PROMPT.
Search the entries for the line containing "30], fill=(*GREEN, 34)". Repeat it, then every line after it, exactly through the final line.

○ ○ ○ ○

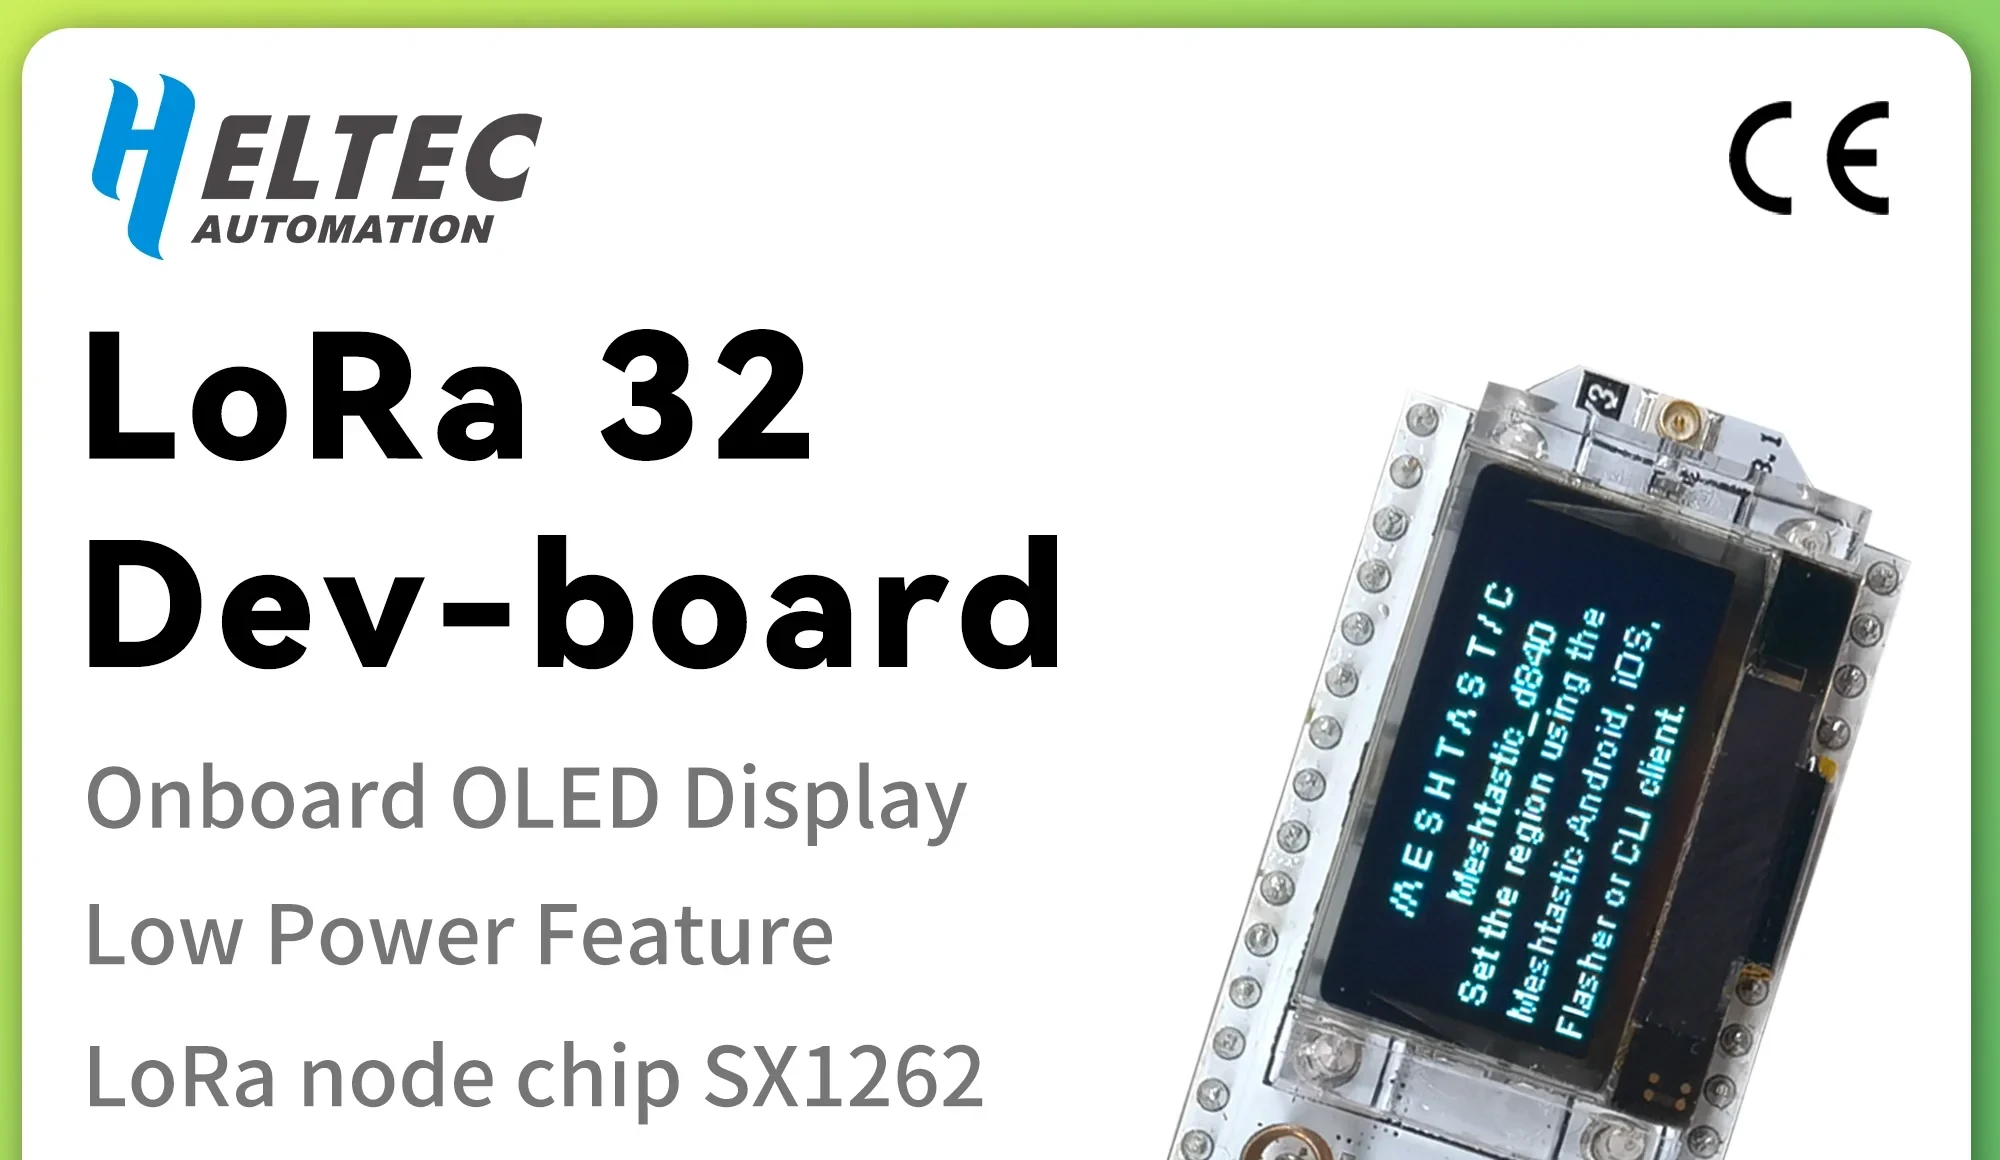
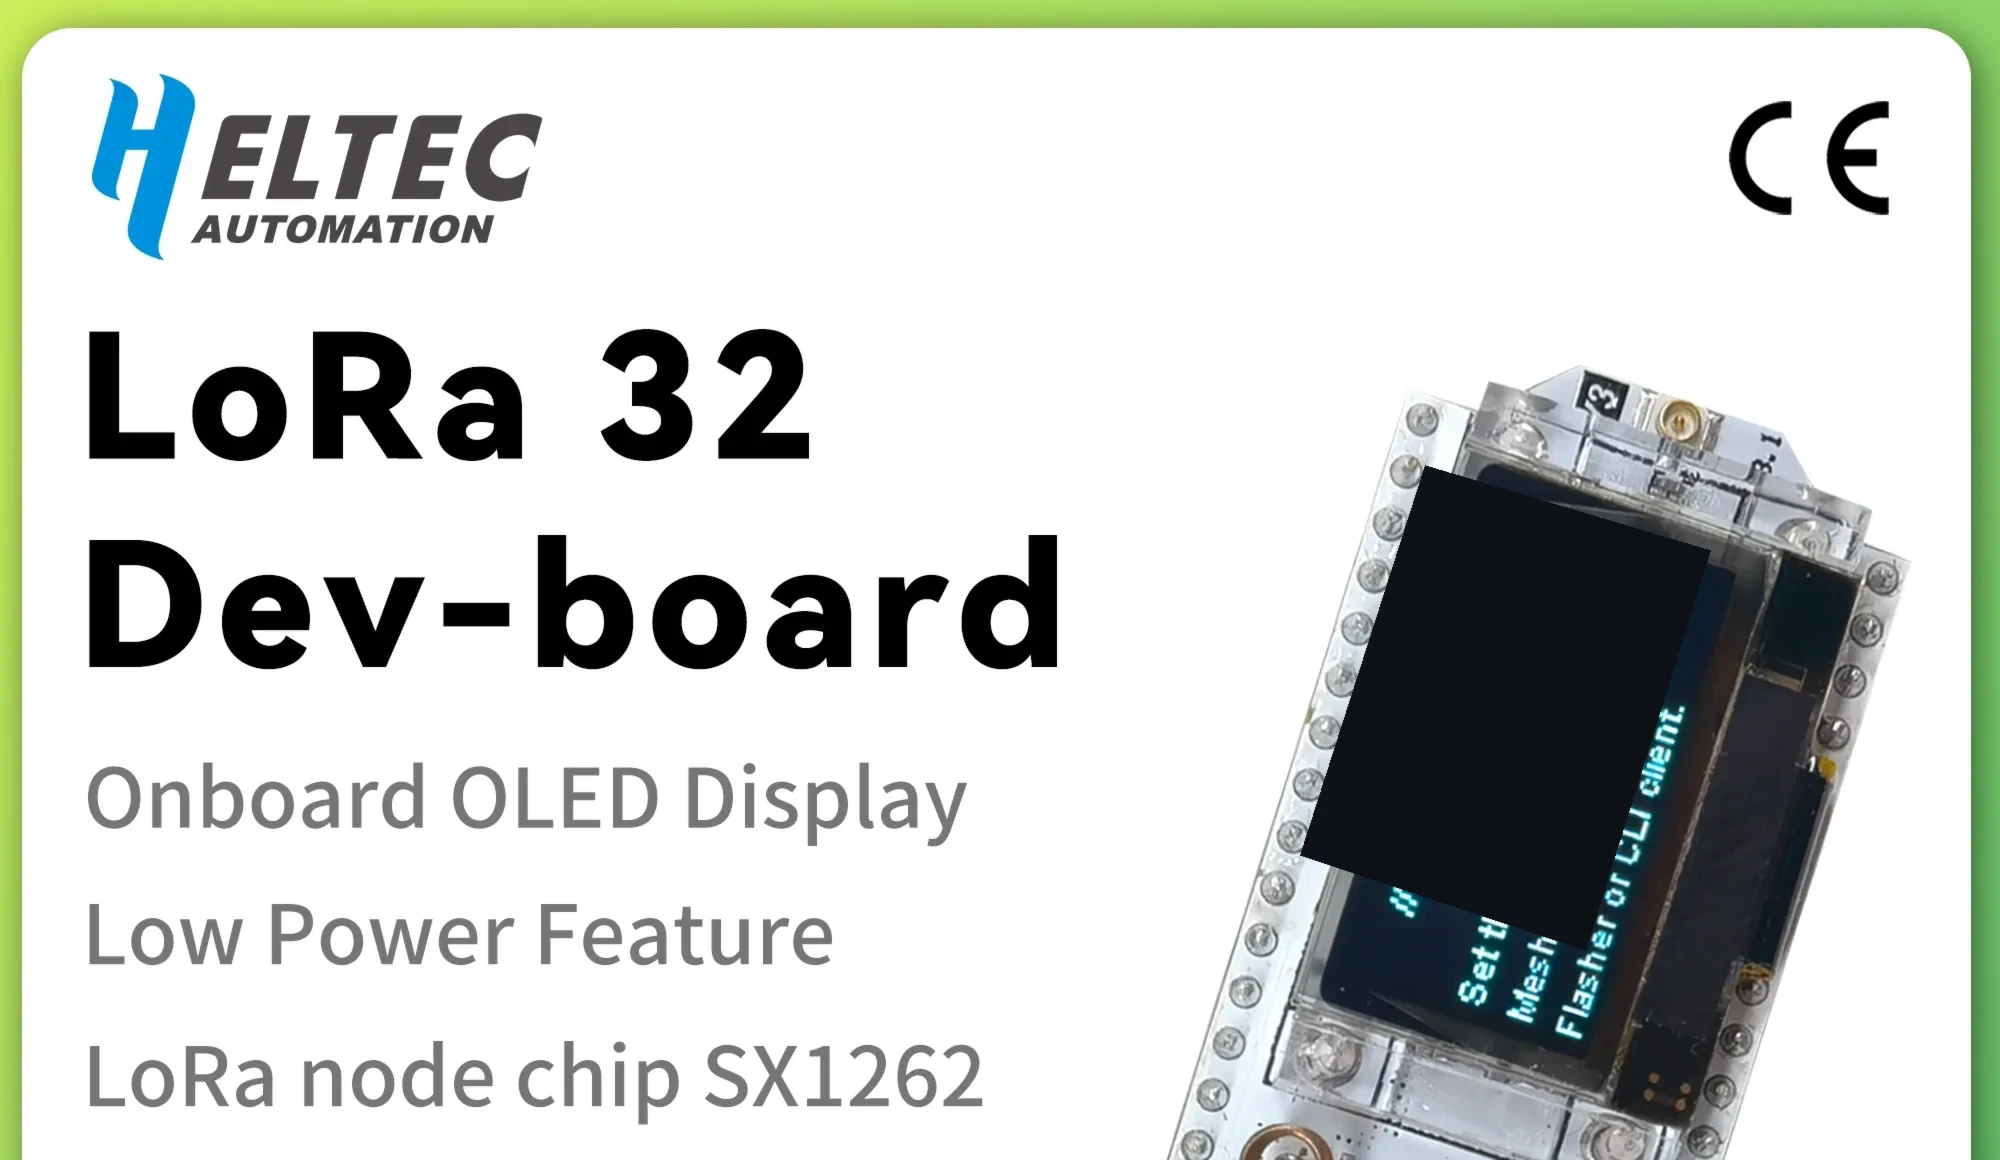
feat(store): uniform branded cards for every product image
All 27 gallery images across the 11 listings are now 1200x1200 Antidosis
cards (gradient, logo, title, gold-bordered photo panel) generated by
generate-store-graphics.py — no raw supplier photos remain. Upgrade parts
state their compatible models on the card (battery/case/solar fit Heltec
V3-V4-T114-RAK; whips fit SMA nodes; outdoor omni for bases & repeaters).
Heltec V3 hero rebuilt from the clean board render (supplier card with
Meshtastic OLED splash dropped entirely).

Changed region(s): [[0.651, 0.4034, 0.868, 0.8069]]

diff --git a/scripts/generate-store-graphics.py b/scripts/generate-store-graphics.py
@@ -330,6 +330,116 @@ def p1_pro() -> None:
     print("wrote p1-pro-mto.webp")
 
 
+def product_card(src: str, out: str, title: str, sub: str, seed: int) -> None:
+    """Uniform 1200x1200 branded card for a raw product photo."""
+    palettes = [
+        ([(0.0, (8, 12, 8)), (0.45, (12, 26, 16)), (1.0, (30, 22, 8))],
+         [((760, -320, 1560, 420), (22, 78, 40), 56), ((-360, 820, 480, 1520), (90, 54, 10), 52)]),
+        ([(0.0, (6, 10, 14)), (0.5, (8, 24, 26)), (1.0, (14, 34, 18))],
+         [((-300, -260, 620, 560), (0, 70, 84), 62), ((620, 700, 1500, 1500), (20, 80, 40), 66)]),
+    ]
+    stops, glows = palettes[seed % 2]
+    card = base_card(stops, glows, seed=seed)
+
+    lg = logo(190)
+    card.alpha_composite(lg, (72, 48))
+    title_y = 48 + lg.height + 30
+
+    d = ImageDraw.Draw(card)
+    d.text((72, title_y), title, font=font("segoeuib.ttf", 54), fill=(*GOLD, 255))
+    d.rectangle([74, title_y + 78, 174, title_y + 84], fill=(*SUN, 255))
+
+    photo = Image.open(STORE / src).convert("RGB")
+    photo.thumbnail((860, 660), Image.LANCZOS)
+    frame = Image.new("RGBA", (photo.width + 8, photo.height + 8), (0, 0, 0, 0))
+    mask = Image.new("L", photo.size, 0)
+    ImageDraw.Draw(mask).rounded_rectangle([0, 0, photo.width, photo.height], radius=26, fill=255)
+    frame.paste(photo, (4, 4), mask)
+    ImageDraw.Draw(frame).rounded_rectangle(
+        [0, 0, frame.width - 1, frame.height - 1], radius=30, outline=(*GOLD, 110), width=2
+    )
+    panel_y = title_y + 124 + max(0, (700 - frame.height) // 2)
+    card.alpha_composite(frame, ((SIZE - frame.width) // 2, panel_y))
+
+    d = ImageDraw.Draw(card)
+    d.text((72, 1046), sub, font=font("consola.ttf", 26), fill=(*MERCURY, 235))
+    footer(card, "·  antidosis mesh store")
+    card.convert("RGB").save(STORE / out, "WEBP", quality=88)
+    print(f"wrote {out}")
+
+
+# (source image, output, card title, caption) per product — every raw photo
+# becomes a uniform branded card.
+PRODUCT_CARDS = [
+    ("wio-tracker-l1-2.webp", "wio-card-front.webp", "Wio Tracker L1 Pro", "front view — OLED shows network status at a glance"),
+    ("wio-tracker-dimensions.webp", "wio-card-dims.webp", "Pocket-sized", "56 × 26 mm body, 181 mm with antenna"),
+    ("p1-pro-1.webp", "p1-card-mounted.webp", "On the pole, on the air", "pole or wall mount — 8–9 km open-air range"),
+    ("p1-pro-3.webp", "p1-card-kit.webp", "Everything in the box", "brackets, clamp, antenna and cables included"),
+    ("p1-pro-4.webp", "p1-card-inside.webp", "Solar-charged, always on", "4× 18650 cells inside the IP-rated enclosure"),
+    ("heltec-v3-3.webp", "heltec-v3-card2.webp", "Case-ready", "fits the Heltec V3 case from this store"),
+    ("rak-starter-1.webp", "rak-card.webp", "RAK WisBlock starter", "RAK4631 · nRF52840 + SX1262"),
+    ("rak-starter-2.webp", "rak-card2.webp", "Modular by design", "stack WisBlock sensor modules as you grow"),
+    ("heltec-battery-1.webp", "battery-card.webp", "3000 mAh LiPo", "fits Heltec V3 / V4 / T114 — SH1.25 plug, no soldering"),
+    ("whip-antenna-3.webp", "whip-card.webp", "Folding 915 MHz whip", "fits Wio Tracker, Heltec & RAK nodes — SMA"),
+    ("whip-antenna-2.webp", "whip-card2.webp", "Spec sheet", "≥3 dBi · SMA male · tuned for AU 915 MHz"),
+    ("outdoor-antenna-hero.webp", "outdoor-card.webp", "Outdoor omni, 915 MHz", "for home bases & repeaters — N-male via coax"),
+    ("outdoor-antenna-2.webp", "outdoor-card2.webp", "Built properly inside", "copper oscillator, nickel-plated N connector"),
+    ("d5-solar-1.webp", "d5-card.webp", "D5 solar kit", "powers Heltec V3 & RAK nodes — batteries not included"),
+    ("d5-solar-2.webp", "d5-card2.webp", "Self-sufficient power", "fits Heltec V3 & RAK — 24.3% conversion, IP67"),
+    ("heltec-case-2.webp", "case-card.webp", "Heltec V3 case", "fits Heltec WiFi LoRa 32 V3 only"),
+    ("heltec-kit-1.webp", "kit-card.webp", "Everything in one box", "board + case + 800 mAh battery"),
+    ("heltec-kit-2.webp", "kit-card2.webp", "Full specs", "SX1262 · up to 2.8 km open air · USB-C"),
+    ("heltec-solar-node-hero.webp", "solar-node-card.webp", "4W solar outdoor node", "IP67 · 2A charging · mounts anywhere"),
+    ("heltec-solar-node-2.webp", "solar-node-card2.webp", "Inside the enclosure", "4× 18650 slots — batteries not included"),
+]
+
+
+def heltec_hero() -> None:
+    """Custom Heltec V3 card: board render (rotated upright, black bg keyed)."""
+    card = base_card(
+        [(0.0, (8, 12, 8)), (0.45, (12, 26, 16)), (1.0, (30, 22, 8))],
+        [((340, 300, 1350, 1250), (24, 92, 48), 70), ((-260, 780, 520, 1460), (96, 58, 10), 60)],
+        seed=23,
+    )
+
+    lg = logo(300)
+    card.alpha_composite(lg, (72, 64))
+
+    board = Image.open(STORE / "heltec-v3-2.webp").convert("RGB").rotate(180)
+    px = board.load()
+    alpha = Image.new("L", board.size, 0)
+    ap = alpha.load()
+    for y in range(board.height):
+        for x in range(board.width):
+            r, g, b = px[x, y]
+            lum = max(r, g, b)
+            ap[x, y] = 0 if lum <= 12 else (255 if lum >= 36 else int((lum - 12) / 24 * 255))
+    alpha = alpha.filter(ImageFilter.GaussianBlur(1.0))
+    board = board.convert("RGBA")
+    board.putalpha(alpha)
+    bbox = board.getchannel("A").getbbox()
+    board = board.crop(bbox)
+    board.thumbnail((640, 720), Image.LANCZOS)
+
+    dx, dy = SIZE - board.width - 60, (SIZE - board.height) // 2 + 80
+    halo = Image.new("RGBA", card.size, (0, 0, 0, 0))
+    ImageDraw.Draw(halo).ellipse(
+        [dx - 50, dy - 30, dx + board.width + 50, dy + board.height + 30], fill=(*GREEN, 34)
+    )
+    card = Image.alpha_composite(card, halo.filter(ImageFilter.GaussianBlur(80)))
+    card.alpha_composite(board, (dx, dy))
+
+    d = ImageDraw.Draw(card)
+    d.text((72, 330), "THE MAKER'S", font=font("segoeuib.ttf", 84), fill=(*GOLD, 255))
+    d.text((72, 428), "FIRST NODE.", font=font("segoeuib.ttf", 84), fill=(*GOLD, 255))
+    d.rectangle([74, 546, 208, 553], fill=(*SUN, 255))
+    chips(card, 72, 588, ["HELTEC WIFI LORA 32 V3", "ESP32-S3 + SX1262 + OLED", "MESHCORE FLASHED FOR YOU"])
+
+    footer(card, "·  australia mid · 915 mhz")
+    card.convert("RGB").save(STORE / "heltec-v3-card.webp", "WEBP", quality=90)
+    print("wrote heltec-v3-card.webp")
+
+
 if __name__ == "__main__":
     hero()
     checklist()
@@ -342,3 +452,6 @@ if __name__ == "__main__":
     )
     dimensions()
     p1_pro()
+    heltec_hero()
+    for i, (src, out, title, sub) in enumerate(PRODUCT_CARDS):
+        product_card(src, out, title, sub, seed=100 + i)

○ ○ ○ ○

ANSWER SPACE.
+        [dx - 50, dy - 30, dx + board.width + 50, dy + board.height + 30], fill=(*GREEN, 34)
+    )
+    card = Image.alpha_composite(card, halo.filter(ImageFilter.GaussianBlur(80)))
+    card.alpha_composite(board, (dx, dy))
+
+    d = ImageDraw.Draw(card)
+    d.text((72, 330), "THE MAKER'S", font=font("segoeuib.ttf", 84), fill=(*GOLD, 255))
+    d.text((72, 428), "FIRST NODE.", font=font("segoeuib.ttf", 84), fill=(*GOLD, 255))
+    d.rectangle([74, 546, 208, 553], fill=(*SUN, 255))
+    chips(card, 72, 588, ["HELTEC WIFI LORA 32 V3", "ESP32-S3 + SX1262 + OLED", "MESHCORE FLASHED FOR YOU"])
+
+    footer(card, "·  australia mid · 915 mhz")
+    card.convert("RGB").save(STORE / "heltec-v3-card.webp", "WEBP", quality=90)
+    print("wrote heltec-v3-card.webp")
+
+
 if __name__ == "__main__":
     hero()
     checklist()
@@ -342,3 +452,6 @@ if __name__ == "__main__":
     )
     dimensions()
     p1_pro()
+    heltec_hero()
+    for i, (src, out, title, sub) in enumerate(PRODUCT_CARDS):
+        product_card(src, out, title, sub, seed=100 + i)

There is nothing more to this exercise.